THE INPUT:
*** Block opens ***

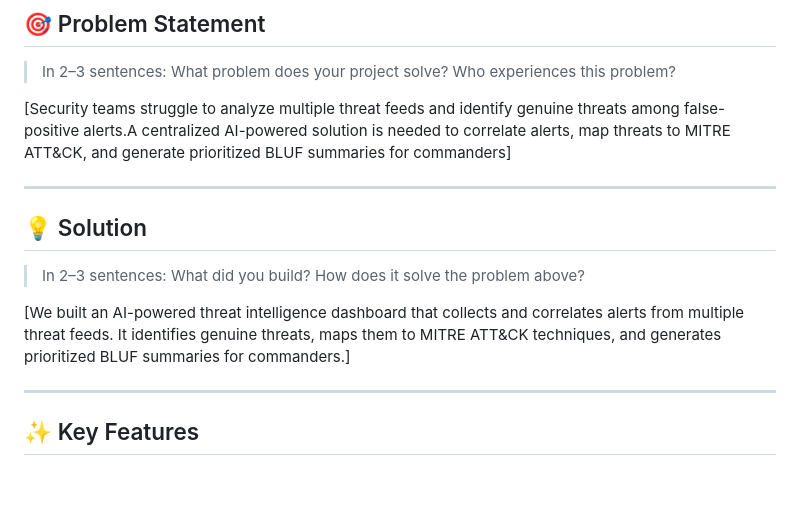
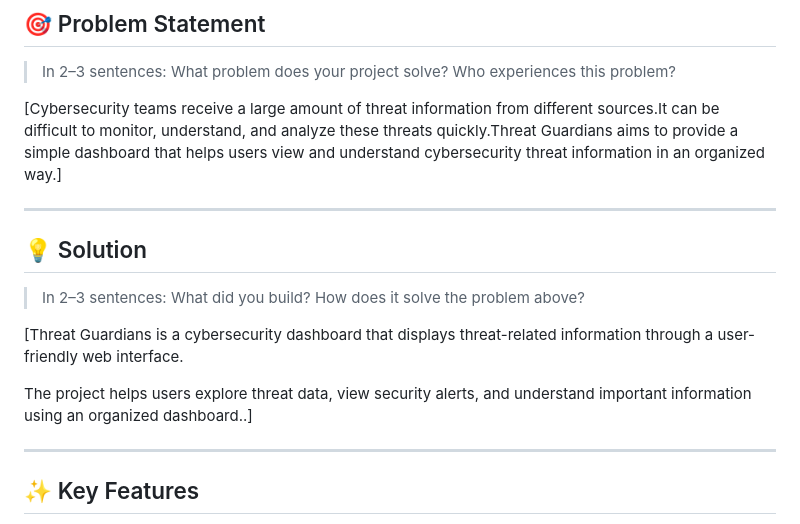
Before and after one commit to omkalathiya007/bob-ai-hackathon-Threat-Guardians, a Markdown page: README.md, the part around the change. Rendered like a GitHub page; blank space fills up the shorter version.

Commit message:
Revise problem statement and solution in README
Updated the problem statement and solution sections to clarify the purpose and functionality of the Threat Guardians project.

```diff
--- a/README.md
+++ b/README.md
@@ -20,7 +20,7 @@
 
 > In 2–3 sentences: What problem does your project solve? Who experiences this problem?
 
-[Security teams struggle to analyze multiple threat feeds and identify genuine threats among false-positive alerts.A centralized AI-powered solution is needed to correlate alerts, map threats to MITRE ATT&CK, and generate prioritized BLUF summaries for commanders]
+[Cybersecurity teams receive a large amount of threat information from different sources.It can be difficult to monitor, understand, and analyze these threats quickly.Threat Guardians aims to provide a simple dashboard that helps users view and understand cybersecurity threat information in an organized way.]
 
 ---
 
@@ -28,7 +28,11 @@
 
 > In 2–3 sentences: What did you build? How does it solve the problem above?
 
-[We built an AI-powered threat intelligence dashboard that collects and correlates alerts from multiple threat feeds. It identifies genuine threats, maps them to MITRE ATT&CK techniques, and generates prioritized BLUF summaries for commanders.]
+[Threat Guardians is a cybersecurity dashboard that displays threat-related information
+through a user-friendly web interface.
+
+The project helps users explore threat data, view security alerts, and understand
+important information using an organized dashboard..]
 
 ---
 
```
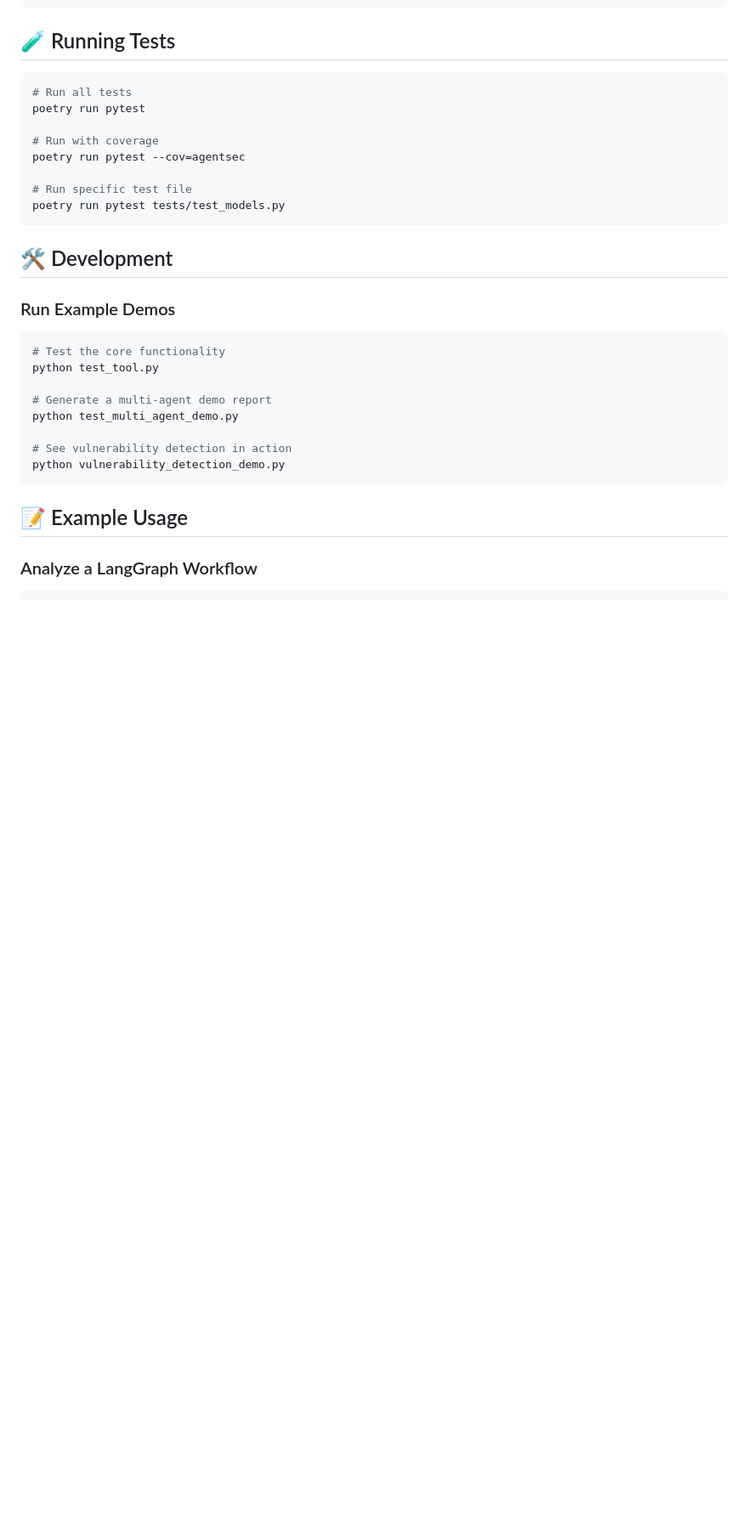
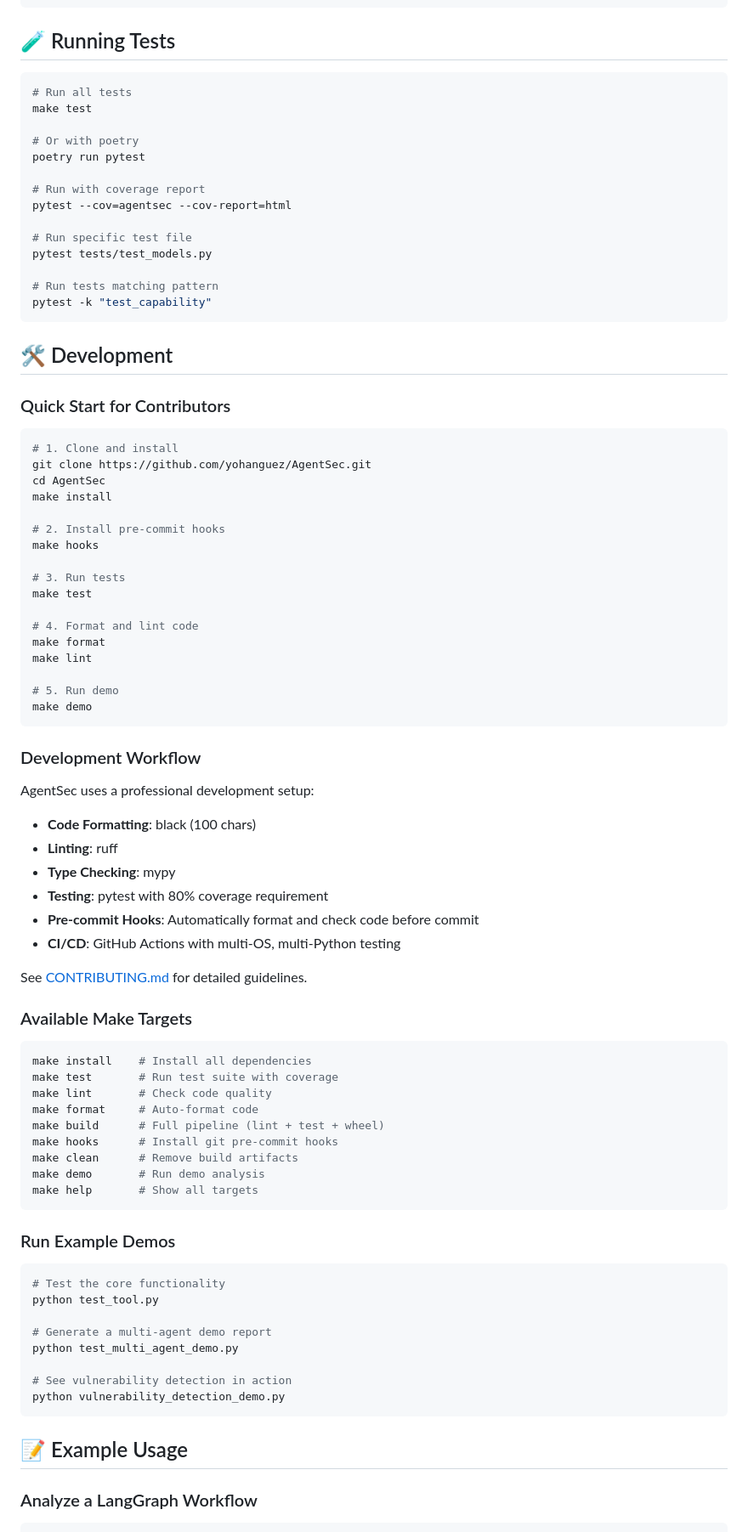
Before and after one commit to yohanguez/AgentSec, a Markdown page: README.md, the part around one of its changes. Shown at 85% size. Drawn GitHub-style; blank space fills up the shorter version.

Commit message:
Enhance README with development section and standards
Add comprehensive developer documentation:
- Quick start guide for contributors
- Development workflow explanation
- Available make targets with descriptions
- Enhanced contributing section with checklist
- License information with copyright

Improves onboarding for new contributors and showcases
professional development standards for conference presentation.

````diff
--- a/README.md
+++ b/README.md
@@ -231,16 +231,71 @@ AgentSec/
 
 ```bash
 # Run all tests
+make test
+
+# Or with poetry
 poetry run pytest
 
-# Run with coverage
-poetry run pytest --cov=agentsec
+# Run with coverage report
+pytest --cov=agentsec --cov-report=html
 
 # Run specific test file
-poetry run pytest tests/test_models.py
+pytest tests/test_models.py
+
+# Run tests matching pattern
+pytest -k "test_capability"
 ```
 
 ## 🛠️ Development
+
+### Quick Start for Contributors
+
+```bash
+# 1. Clone and install
+git clone https://github.com/yohanguez/AgentSec.git
+cd AgentSec
+make install
+
+# 2. Install pre-commit hooks
+make hooks
+
+# 3. Run tests
+make test
+
+# 4. Format and lint code
+make format
+make lint
+
+# 5. Run demo
+make demo
+```
+
+### Development Workflow
+
+AgentSec uses a professional development setup:
+
+- **Code Formatting**: black (100 chars)
+- **Linting**: ruff
+- **Type Checking**: mypy
+- **Testing**: pytest with 80% coverage requirement
+- **Pre-commit Hooks**: Automatically format and check code before commit
+- **CI/CD**: GitHub Actions with multi-OS, multi-Python testing
+
+See [CONTRIBUTING.md](CONTRIBUTING.md) for detailed guidelines.
+
+### Available Make Targets
+
+```bash
+make install    # Install all dependencies
+make test       # Run test suite with coverage
+make lint       # Check code quality
+make format     # Auto-format code
+make build      # Full pipeline (lint + test + wheel)
+make hooks      # Install git pre-commit hooks
+make clean      # Remove build artifacts
+make demo       # Run demo analysis
+make help       # Show all targets
+```
 
 ### Run Example Demos
 
````
Also changed, not shown: other parts of README.md (+18 -2 lines).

*** Block closes ***

ACTIVITY: What you return should match the material line for line, with the images removed.

TASK OUTPUT:
Before and after one commit to omkalathiya007/bob-ai-hackathon-Threat-Guardians, a Markdown page: README.md, the part around the change. Rendered like a GitHub page; blank space fills up the shorter version.

Commit message:
Revise problem statement and solution in README
Updated the problem statement and solution sections to clarify the purpose and functionality of the Threat Guardians project.

```diff
--- a/README.md
+++ b/README.md
@@ -20,7 +20,7 @@
 
 > In 2–3 sentences: What problem does your project solve? Who experiences this problem?
 
-[Security teams struggle to analyze multiple threat feeds and identify genuine threats among false-positive alerts.A centralized AI-powered solution is needed to correlate alerts, map threats to MITRE ATT&CK, and generate prioritized BLUF summaries for commanders]
+[Cybersecurity teams receive a large amount of threat information from different sources.It can be difficult to monitor, understand, and analyze these threats quickly.Threat Guardians aims to provide a simple dashboard that helps users view and understand cybersecurity threat information in an organized way.]
 
 ---
 
@@ -28,7 +28,11 @@
 
 > In 2–3 sentences: What did you build? How does it solve the problem above?
 
-[We built an AI-powered threat intelligence dashboard that collects and correlates alerts from multiple threat feeds. It identifies genuine threats, maps them to MITRE ATT&CK techniques, and generates prioritized BLUF summaries for commanders.]
+[Threat Guardians is a cybersecurity dashboard that displays threat-related information
+through a user-friendly web interface.
+
+The project helps users explore threat data, view security alerts, and understand
+important information using an organized dashboard..]
 
 ---
 
```
Before and after one commit to yohanguez/AgentSec, a Markdown page: README.md, the part around one of its changes. Shown at 85% size. Drawn GitHub-style; blank space fills up the shorter version.

Commit message:
Enhance README with development section and standards
Add comprehensive developer documentation:
- Quick start guide for contributors
- Development workflow explanation
- Available make targets with descriptions
- Enhanced contributing section with checklist
- License information with copyright

Improves onboarding for new contributors and showcases
professional development standards for conference presentation.

````diff
--- a/README.md
+++ b/README.md
@@ -231,16 +231,71 @@ AgentSec/
 
 ```bash
 # Run all tests
+make test
+
+# Or with poetry
 poetry run pytest
 
-# Run with coverage
-poetry run pytest --cov=agentsec
+# Run with coverage report
+pytest --cov=agentsec --cov-report=html
 
 # Run specific test file
-poetry run pytest tests/test_models.py
+pytest tests/test_models.py
+
+# Run tests matching pattern
+pytest -k "test_capability"
 ```
 
 ## 🛠️ Development
+
+### Quick Start for Contributors
+
+```bash
+# 1. Clone and install
+git clone https://github.com/yohanguez/AgentSec.git
+cd AgentSec
+make install
+
+# 2. Install pre-commit hooks
+make hooks
+
+# 3. Run tests
+make test
+
+# 4. Format and lint code
+make format
+make lint
+
+# 5. Run demo
+make demo
+```
+
+### Development Workflow
+
+AgentSec uses a professional development setup:
+
+- **Code Formatting**: black (100 chars)
+- **Linting**: ruff
+- **Type Checking**: mypy
+- **Testing**: pytest with 80% coverage requirement
+- **Pre-commit Hooks**: Automatically format and check code before commit
+- **CI/CD**: GitHub Actions with multi-OS, multi-Python testing
+
+See [CONTRIBUTING.md](CONTRIBUTING.md) for detailed guidelines.
+
+### Available Make Targets
+
+```bash
+make install    # Install all dependencies
+make test       # Run test suite with coverage
+make lint       # Check code quality
+make format     # Auto-format code
+make build      # Full pipeline (lint + test + wheel)
+make hooks      # Install git pre-commit hooks
+make clean      # Remove build artifacts
+make demo       # Run demo analysis
+make help       # Show all targets
+```
 
 ### Run Example Demos
 
````
Also changed, not shown: other parts of README.md (+18 -2 lines).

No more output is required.